I admitted that I was more in a mode of ‘grin and bear it’ because I need a degree, but that I wasn’t fired up by amazing teachers or interesting research. Apart from Ben, and less so Abbie, and a couple of the girls, the other students on the whole doesn’t seem that interested in the subject of English literature.

This makes me less enthusiastic about working with these other students, and so I don’t really include them in my life in any greater capacity. I keep to my little circle of friends and allies, and don’t even involve myself in the antics and the shenanigans. They just don’t interest me that much, and that means that they depress my interest in the subject.

The admission to my mother just shows that I can be incredibly stupid at times because by now I should know that if I want peace of mind, I can’t tell my parents things like that; particularly not things that have to do with my education. I should know, by now, that anything but full dedication and faked enthusiasm will make the phone lines go warm as they build up a disaster response to a disaster theory.

Therefore, having told my mother about my lack of enthusiasm, my dad called me to tell me to grow up and become as mature as my age require. I should stop fooling around, and I should start to take things more seriously. Particularly since I pay nine thousand per year for the chance to study, something many others my age aren’t able to do. You know the line.

I haven’t been told to grow up by my father in a while, so I feel as if I’m regressing to being fifteen again. But then my mother calls, again, and asks if I’ve spoken to dad. And I just know they’ve been on the phone, laying plans to counter the ‘disaster’ of Colin skiving off or whatever they think. I’m sure my Auntie has been consulted too, since she lives here in this town.

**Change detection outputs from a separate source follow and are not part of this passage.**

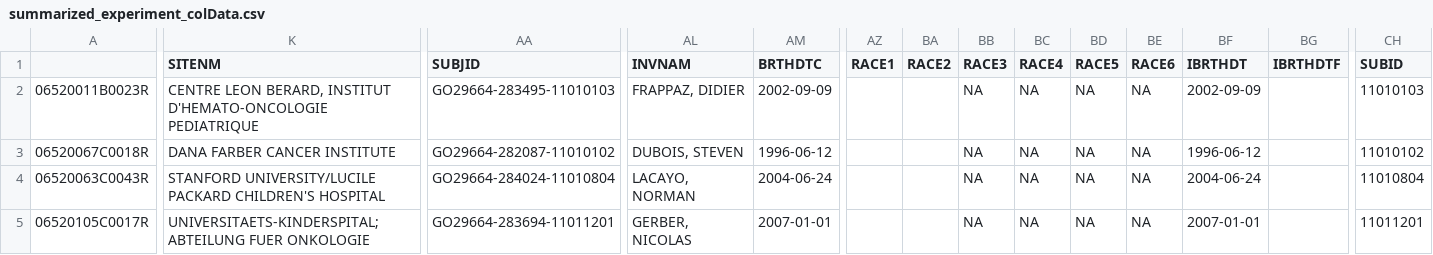
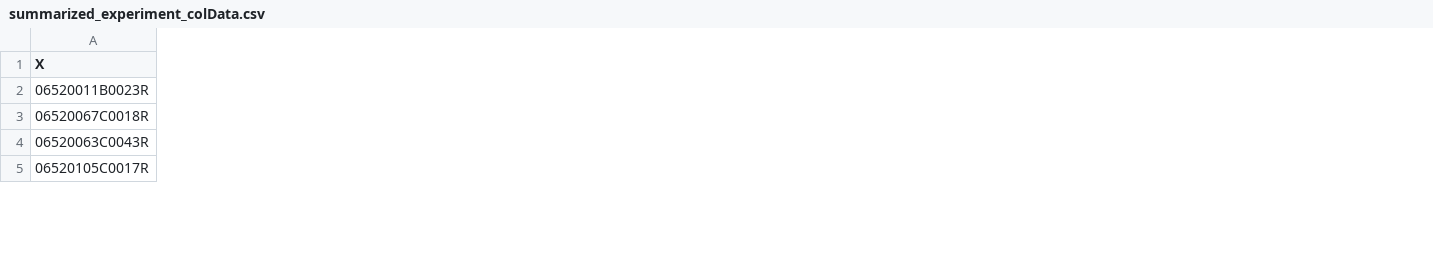
Before and after one commit to insightsengineering/hermes, a CSV file: data-raw/summarized_experiment_colData.csv, drawn as a sheet; only a part is shown, gaps mark what is left out; the diff covers the shown part only; the diff names each change by its address in the sheet, - before the commit and + after, or states it on an @@ line.

Commit message:
118 Remove/fill in randomly patient data from example datasets (#137)
Co-authored-by: benoit <benoit.falquet@roche.com>
Co-authored-by: Daniel Sabanes Bove <danielinteractive@users.noreply.github.com>

```diff
--- a/data-raw/summarized_experiment_colData.csv
+++ b/data-raw/summarized_experiment_colData.csv
-column K (SITENM), rows 2-5: CENTRE LEON BERARD, INSTITUT D'HEMATO-ONCOLOGIE PEDIATRIQUE | DANA FARBER CANCER INSTITUTE | STANFORD UNIVERSITY/LUCILE PACKARD CHILDREN'S HOSPITAL | UNIVERSITAETS-KINDERSPITAL; ABTEILUNG FUER ONKOLOGIE
-column AA (SUBJID), rows 2-5: GO29664-283495-11010103 | GO29664-282087-11010102 | GO29664-284024-11010804 | GO29664-283694-11011201
-column AL (INVNAM), rows 2-5: FRAPPAZ, DIDIER | DUBOIS, STEVEN | LACAYO, NORMAN | GERBER, NICOLAS
-column AM (BRTHDTC), rows 2-5: 2002-09-09 | 1996-06-12 | 2004-06-24 | 2007-01-01
-column AZ (RACE1), empty
-column BA (RACE2), empty
-column BB (RACE3), rows 2-5: all NA
-column BC (RACE4), rows 2-5: all NA
-column BD (RACE5), rows 2-5: all NA
-column BE (RACE6), rows 2-5: all NA
-column BF (IBRTHDT), rows 2-5: 2002-09-09 | 1996-06-12 | 2004-06-24 | 2007-01-01
-column BG (IBRTHDTF), empty
-column CH (SUBID), rows 2-5: 11010103 | 11010102 | 11010804 | 11011201
-A1: (empty)
+A1: X
```
Also changed, not shown: 131 edited cells elsewhere in this file, 5 other files.
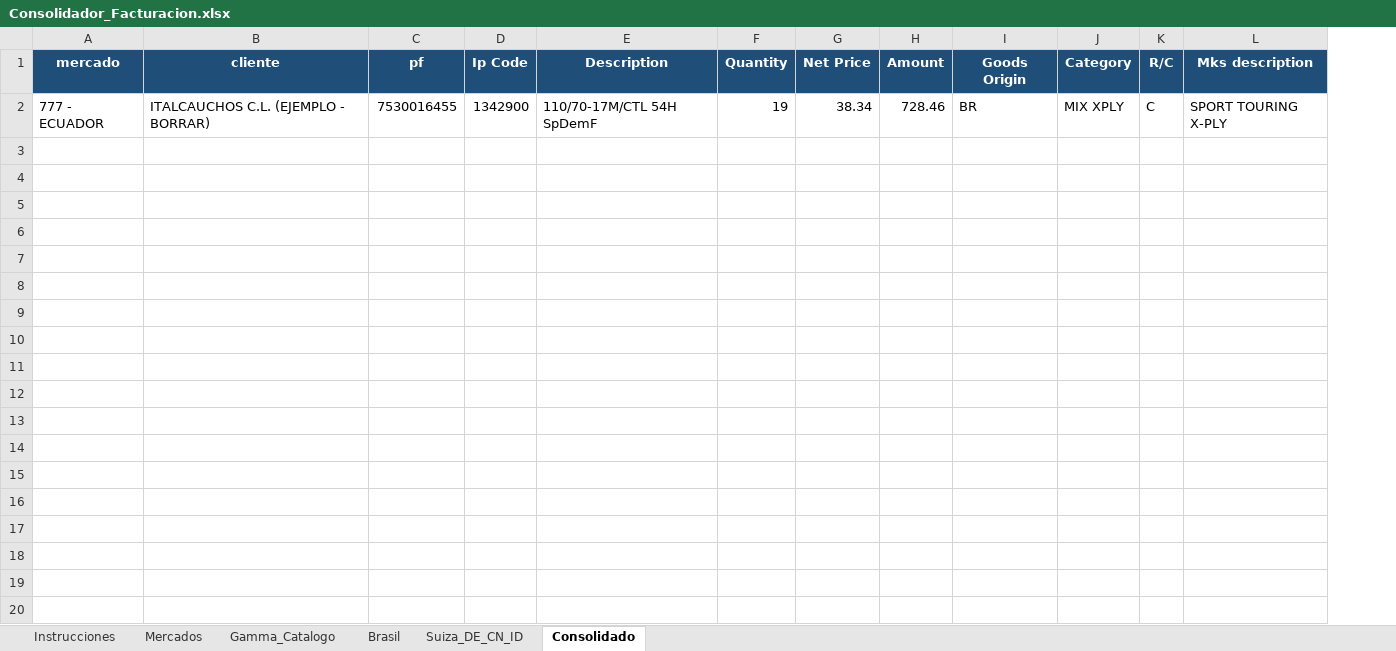
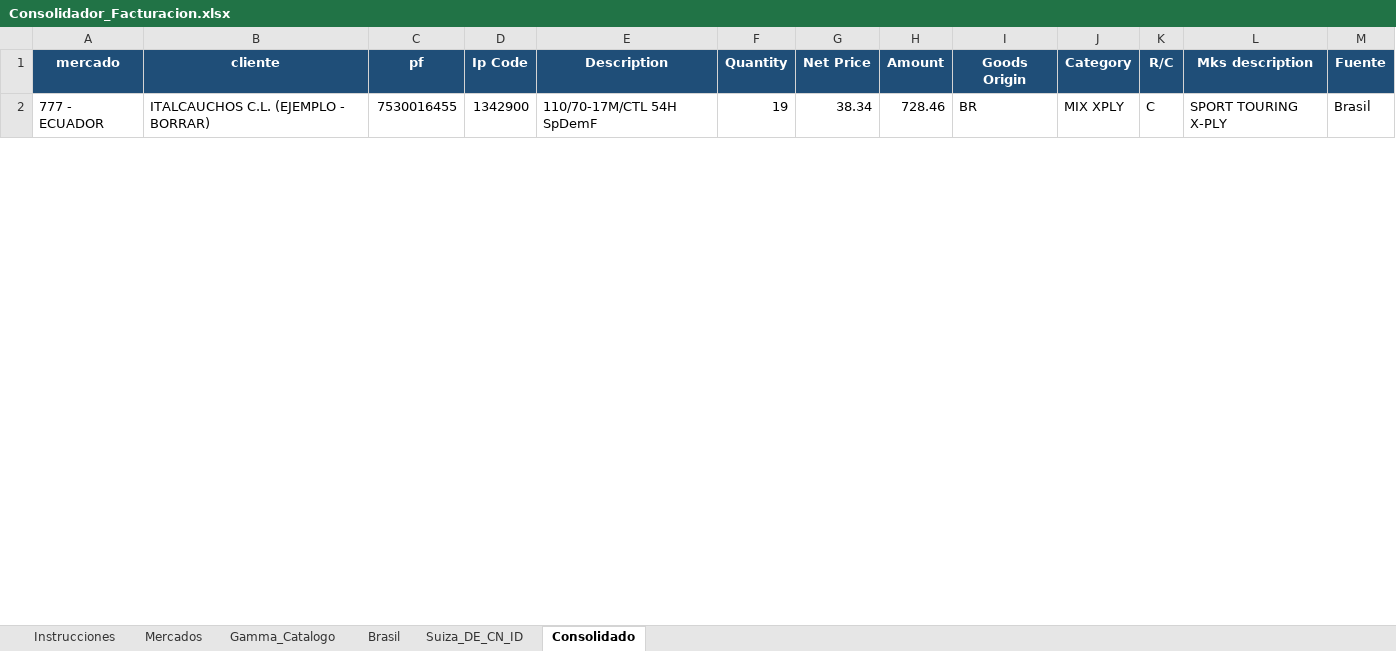
Before and after one commit to sacombar-max/claude-code, an Excel workbook: facturacion_consolidador/Consolidador_Facturacion.xlsx, sheet Consolidado, drawn as a sheet; only a part is shown; values as stored, in another font and other column widths than the file's, no borders; charts and pictures not drawn; removed rows and columns are numbered as before the commit, all else as after; the diff covers the shown part only; the diff names each change by its address in the sheet, - before the commit and + after, or states it on an @@ line.

```diff
--- a/facturacion_consolidador/Consolidador_Facturacion.xlsx (sheet Consolidado)
+++ b/facturacion_consolidador/Consolidador_Facturacion.xlsx (sheet Consolidado)
+column M (Fuente), row 2: Brasil
-row 3: (empty)
-row 4: (empty)
-row 5: (empty)
-row 6: (empty)
-row 7: (empty)
-row 8: (empty)
-row 9: (empty)
-row 10: (empty)
-row 11: (empty)
-row 12: (empty)
-row 13: (empty)
-row 14: (empty)
-row 15: (empty)
-row 16: (empty)
-row 17: (empty)
-row 18: (empty)
-row 19: (empty)
-row 20: (empty)
```
Also changed, not shown: 631 removed rows elsewhere in this sheet, 3 other files.
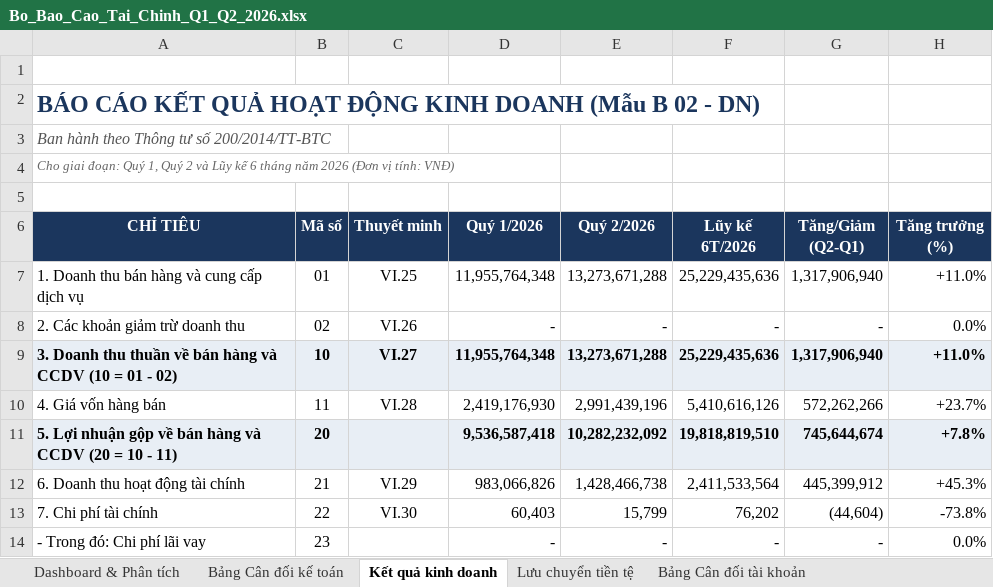
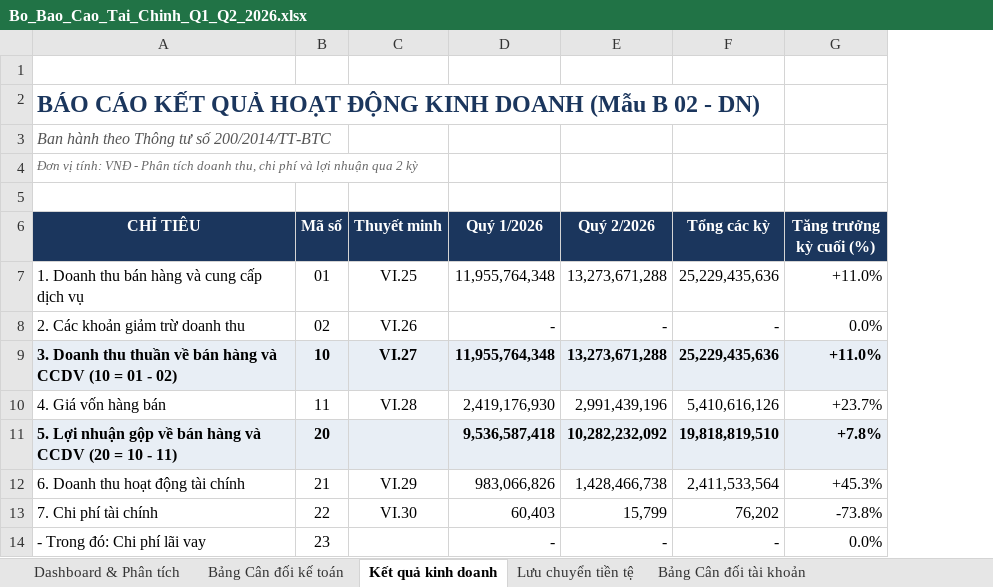
Before and after one commit to tuna1710/financial-statement-tool, an Excel workbook: output/Bo_Bao_Cao_Tai_Chinh_Q1_Q2_2026.xlsx, sheet Kết quả kinh doanh, drawn as a sheet; only a part is shown; values as stored, in another font and other column widths than the file's, no borders; removed rows and columns are numbered as before the commit, all else as after; the diff names each change by its address in the sheet, - before the commit and + after, or states it on an @@ line.

```diff
--- a/output/Bo_Bao_Cao_Tai_Chinh_Q1_Q2_2026.xlsx (sheet Kết quả kinh doanh)
+++ b/output/Bo_Bao_Cao_Tai_Chinh_Q1_Q2_2026.xlsx (sheet Kết quả kinh doanh)
-column G (Tăng/Giảm (Q2-Q1)), rows 7-14: 1,317,906,940 | - | 1,317,906,940 | 572,262,266 | 745,644,674 | 445,399,912 | (44,604) | -
-A4 (CHỈ TIÊU): Cho giai đoạn: Quý 1, Quý 2 và Lũy kế 6 tháng năm 2026 (Đơn vị tính: VNĐ)
+A4 (CHỈ TIÊU): Đơn vị tính: VNĐ - Phân tích doanh thu, chi phí và lợi nhuận qua 2 kỳ
-F6: Lũy kế 6T/2026
+F6: Tổng các kỳ
-G6: Tăng trưởng (%)
+G6: Tăng trưởng kỳ cuối (%)
```
Also changed, not shown: sheet Bảng Cân đối tài khoản, sheet Bảng Cân đối kế toán, sheet Dashboard & Phân tích, sheet Lưu chuyển tiền tệ, 2 other files.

Crisis meeting in the family: what to do about that lazy, irresponsible, immature Colin who ought to smile and jump out of bed in the morning, ready for the privilege of a higher education. It is really amazing how they can take a throw-away line I say and spin a whole pre-apocalyptic story arc out of that line.